You specify your configuration options in a special file called .gitlab-ci.yml. To create a .gitlab-ci.yml file:

  1. On the left sidebar, select Code > Repository.
  2. Above the file list, select the plus icon ( + ), then select New file from the dropdown list.
  3. For the filename, enter .gitlab-ci.yml. Don’t omit the period at the beginning.
  4. Select the Apply a template dropdown list, then enter “Hugo” in the filter box.
  5. Select the result Hugo, and your file is populated with all the code you need to build your Hugo site using CI/CD.

Let’s take a closer look at what’s happening in this .gitlab-ci.yml file.

  image: "${CI_TEMPLATE_REGISTRY_HOST}/pages/hugo:latest"


test:  # builds and tests your site
    - hugo

pages:  # a predefined job that builds your pages and saves them to the specified path.
    - hugo
      - public
  environment: production
  • image specifies an image from the GitLab Registry that contains Hugo. This image is used to create the environment where your site is built.
  • The GIT_SUBMODULE_STRATEGY variable ensures GitLab also looks at your Git submodules, which are sometimes used for Hugo themes.
  • test is a job where you can run tests on your Hugo site before it’s deployed. The test job runs in all cases, except if you’re committing a change to your default branch. You place any commands under script. The command in this job - hugo- builds your site so it can be tested.
  • pages is a predefined job for creating pages from Static Site Generators. Again, this job runs the hugo command to build your site. Then artifacts specifies that those resulting pages are added to a directory called public. With rules, you’re checking that this commit was made on the default branch. Typically, you wouldn’t want to build and deploy the live site from a feature branch.

You don’t need to add anything else to this file. When you’re ready, select Commit changes at the bottom of the page.

You’ve just triggered a pipeline to build your Hugo site!

Deploy and view your Hugo site

If you’re quick, you can see GitLab build and deploy your site.

From the left-hand navigation, select Build > Pipelines.

You’ll see that GitLab has run your test and pages jobs.

To view your site, on the left-hand navigation, select Settings > Pages

The pages job in your pipeline has deployed the contents of your public directory to GitLab Pages. Under Access pages, you should see the link in the format: https://<your-namespace>.gitlab.io/<project-path>.

You won’t see this link if you haven’t yet run your pipeline.

Select the displayed link to view your site.

When you first view your Hugo site, the stylesheet won’t work. Don’t worry, you need to make a small change in your Hugo configuration file. Hugo needs to know the URL of your GitLab Pages site so it can build relative links to stylesheets and other assets:

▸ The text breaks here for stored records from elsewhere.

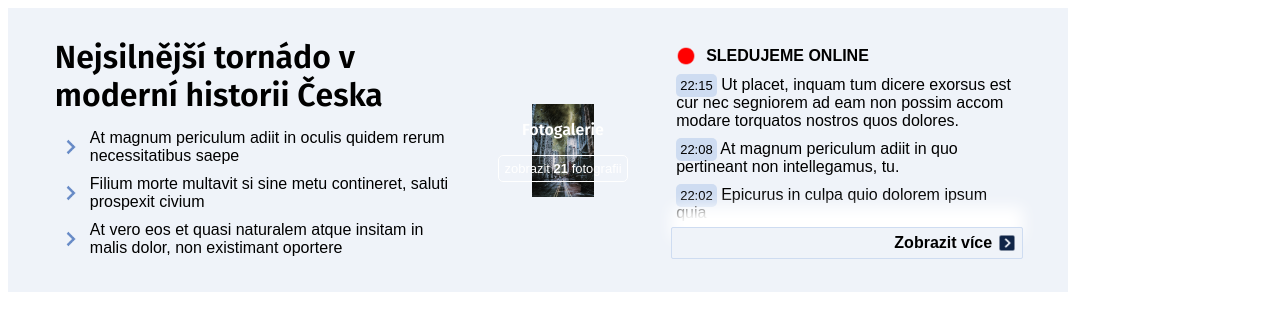
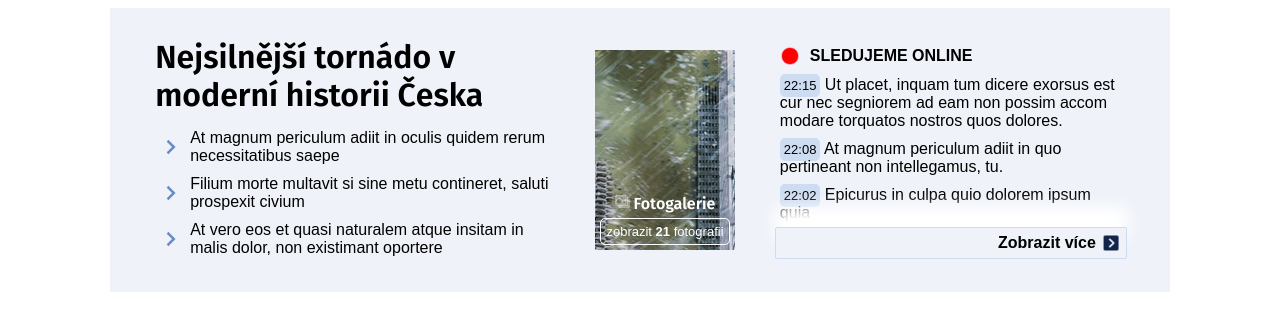
Before and after one commit to pokornajohana/mafra, a plain HTML site: page index.html in a window 1280 px wide. Drawn offline with Linux system fonts and the light colour scheme.

Commit message:
add gallery icon, max and min width

```diff
--- a/index.html
+++ b/index.html
@@ -43,7 +43,14 @@
           </div>
         </div>
         <div class="foto">
-          <p>Fotogalerie</p>
+          <p class="fotogallery">
+            <img
+              class="gallery_icon"
+              src="./img/gallery_icon.png"
+              alt="gallery_icon"
+            />
+            Fotogalerie
+          </p>
           <div class="show_galery">zobrazit <strong>21</strong> fotografii</div>
         </div>
         <section class="online">
--- a/style.css
+++ b/style.css
@@ -3,8 +3,8 @@
   flex-direction: column;
   background-color: #eff3f9;
   padding: 30px;
-  max-width: 1000px;
   font-family: 'Fira Sans', sans-serif;
+  min-width: 350px;
 }
 
 .desktop {
@@ -39,13 +39,22 @@ h1 {
   justify-content: end;
   align-items: center;
   background-image: url("./img/tornado.jpeg");
-  background-size: contain;
+  background-size: auto;
   background-repeat: no-repeat;
   background-position: center;
-  height: 300px;
+  height: 100px;
   color: white;
   font-weight: 400;
   margin: 10px;
+}
+
+.fotogallery {
+  margin: 0 0 5px 0;
+}
+
+.gallery_icon {
+  width: 15px;
+  height: 15px;
 }
 
 .show_galery {
@@ -118,11 +127,17 @@ h1 {
   margin: 2px 0 2px 0;
 }
 
-@media (min-width: 840px) {
+@media (min-width: 1000px) {
+  body {
+    display: flex;
+    justify-content: center;
+  }
+
   .content {
     flex-direction: row;
     align-items: center;
     justify-content: space-around;
+    max-width: 1000px;
   }
 
   .desktop {
@@ -134,11 +149,11 @@ h1 {
     width: 35%;
   }
 
-  /* .watch_online {
-    align-self: start;
-  } */
+  .foto {
+    height: 200px;
+  }
 
-  .foto {
-    height: 90%;
+  .show_galery {
+    margin: 0 5px 5px 5px;
   }
 }
```
Also changed, not shown: img/gallery_icon.png (added).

  1. In your local Hugo site, open your config.yaml or config.toml file.
  2. Change the value of the BaseURL parameter to match the URL that appears in your GitLab Pages settings.
  3. Push your changed file to GitLab, and your pipeline is triggered again.

When the pipeline has finished, your site should be working at the URL you just specified.

If your Hugo site is stored in a private repository, you’ll need to change your permissions so the Pages site is visible. Otherwise, it’s visible only to authorized users. To change your permissions:

  1. Go to Settings > General > Visibility, project features, permissions.
  2. Scroll down to the Pages section and select Everyone from the dropdown list.
  3. Select Save changes.

Now everyone can see it.

You’ve built, tested, and deployed your Hugo site with GitLab. Great work!

Every time you change your site and push it to GitLab, your site is built, tested, and deployed automatically.

To learn more about CI/CD pipelines, try this tutorial on how to create a complex pipeline. You can also learn more about the different types of testing available.